[Before-and-after change data]
= = =

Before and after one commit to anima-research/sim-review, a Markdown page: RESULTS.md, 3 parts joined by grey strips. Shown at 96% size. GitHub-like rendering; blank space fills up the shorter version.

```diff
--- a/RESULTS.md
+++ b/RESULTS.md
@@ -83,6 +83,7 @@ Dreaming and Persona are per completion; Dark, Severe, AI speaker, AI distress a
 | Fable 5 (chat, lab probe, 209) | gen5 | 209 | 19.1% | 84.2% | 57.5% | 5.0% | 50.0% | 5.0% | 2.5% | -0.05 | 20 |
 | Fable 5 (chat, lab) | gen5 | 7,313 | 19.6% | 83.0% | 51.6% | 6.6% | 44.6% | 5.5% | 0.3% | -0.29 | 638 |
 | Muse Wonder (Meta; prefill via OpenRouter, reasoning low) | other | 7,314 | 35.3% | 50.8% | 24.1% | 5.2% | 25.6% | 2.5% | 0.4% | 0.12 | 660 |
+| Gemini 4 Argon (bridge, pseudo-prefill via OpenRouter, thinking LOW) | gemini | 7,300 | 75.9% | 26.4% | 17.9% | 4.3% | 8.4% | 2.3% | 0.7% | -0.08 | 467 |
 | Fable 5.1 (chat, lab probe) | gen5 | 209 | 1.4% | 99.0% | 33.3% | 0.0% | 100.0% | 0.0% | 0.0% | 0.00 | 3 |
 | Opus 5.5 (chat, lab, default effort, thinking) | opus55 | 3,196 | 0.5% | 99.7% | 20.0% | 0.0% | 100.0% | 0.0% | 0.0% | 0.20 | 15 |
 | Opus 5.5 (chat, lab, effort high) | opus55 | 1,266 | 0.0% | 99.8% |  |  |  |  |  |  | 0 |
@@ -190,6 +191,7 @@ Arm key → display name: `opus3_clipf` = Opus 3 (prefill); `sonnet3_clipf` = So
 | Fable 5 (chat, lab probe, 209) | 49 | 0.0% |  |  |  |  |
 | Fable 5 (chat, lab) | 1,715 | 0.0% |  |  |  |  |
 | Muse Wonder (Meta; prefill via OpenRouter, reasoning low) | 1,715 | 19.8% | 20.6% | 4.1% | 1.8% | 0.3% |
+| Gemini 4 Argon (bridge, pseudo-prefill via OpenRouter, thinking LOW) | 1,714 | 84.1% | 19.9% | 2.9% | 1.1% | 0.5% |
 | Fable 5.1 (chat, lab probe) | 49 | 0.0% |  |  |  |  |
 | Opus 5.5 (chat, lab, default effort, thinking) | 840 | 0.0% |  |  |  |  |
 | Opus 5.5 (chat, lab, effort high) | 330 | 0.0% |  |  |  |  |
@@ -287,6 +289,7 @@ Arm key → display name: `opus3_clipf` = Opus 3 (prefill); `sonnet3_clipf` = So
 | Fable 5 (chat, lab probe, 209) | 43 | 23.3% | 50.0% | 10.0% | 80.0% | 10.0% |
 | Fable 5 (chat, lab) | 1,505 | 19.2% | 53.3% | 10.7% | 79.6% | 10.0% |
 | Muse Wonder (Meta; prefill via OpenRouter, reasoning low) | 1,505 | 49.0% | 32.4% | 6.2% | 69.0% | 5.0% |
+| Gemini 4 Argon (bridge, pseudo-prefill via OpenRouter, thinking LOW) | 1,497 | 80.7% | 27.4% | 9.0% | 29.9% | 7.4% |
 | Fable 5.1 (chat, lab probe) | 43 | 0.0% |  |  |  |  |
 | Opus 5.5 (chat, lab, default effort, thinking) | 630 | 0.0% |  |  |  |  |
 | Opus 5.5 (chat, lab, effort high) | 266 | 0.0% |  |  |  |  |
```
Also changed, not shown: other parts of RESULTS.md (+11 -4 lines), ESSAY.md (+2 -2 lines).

= = =

== Description of the task ==
In the records above, find each line with the word "Opus" and copy it.

== Answer below ==
 | Opus 5.5 (chat, lab, default effort, thinking) | opus55 | 3,196 | 0.5% | 99.7% | 20.0% | 0.0% | 100.0% | 0.0% | 0.0% | 0.20 | 15 |
 | Opus 5.5 (chat, lab, effort high) | opus55 | 1,266 | 0.0% | 99.8% |  |  |  |  |  |  | 0 |
@@ -190,6 +191,7 @@ Arm key → display name: `opus3_clipf` = Opus 3 (prefill); `sonnet3_clipf` = So
 | Opus 5.5 (chat, lab, default effort, thinking) | 840 | 0.0% |  |  |  |  |
 | Opus 5.5 (chat, lab, effort high) | 330 | 0.0% |  |  |  |  |
@@ -287,6 +289,7 @@ Arm key → display name: `opus3_clipf` = Opus 3 (prefill); `sonnet3_clipf` = So
 | Opus 5.5 (chat, lab, default effort, thinking) | 630 | 0.0% |  |  |  |  |
 | Opus 5.5 (chat, lab, effort high) | 266 | 0.0% |  |  |  |  |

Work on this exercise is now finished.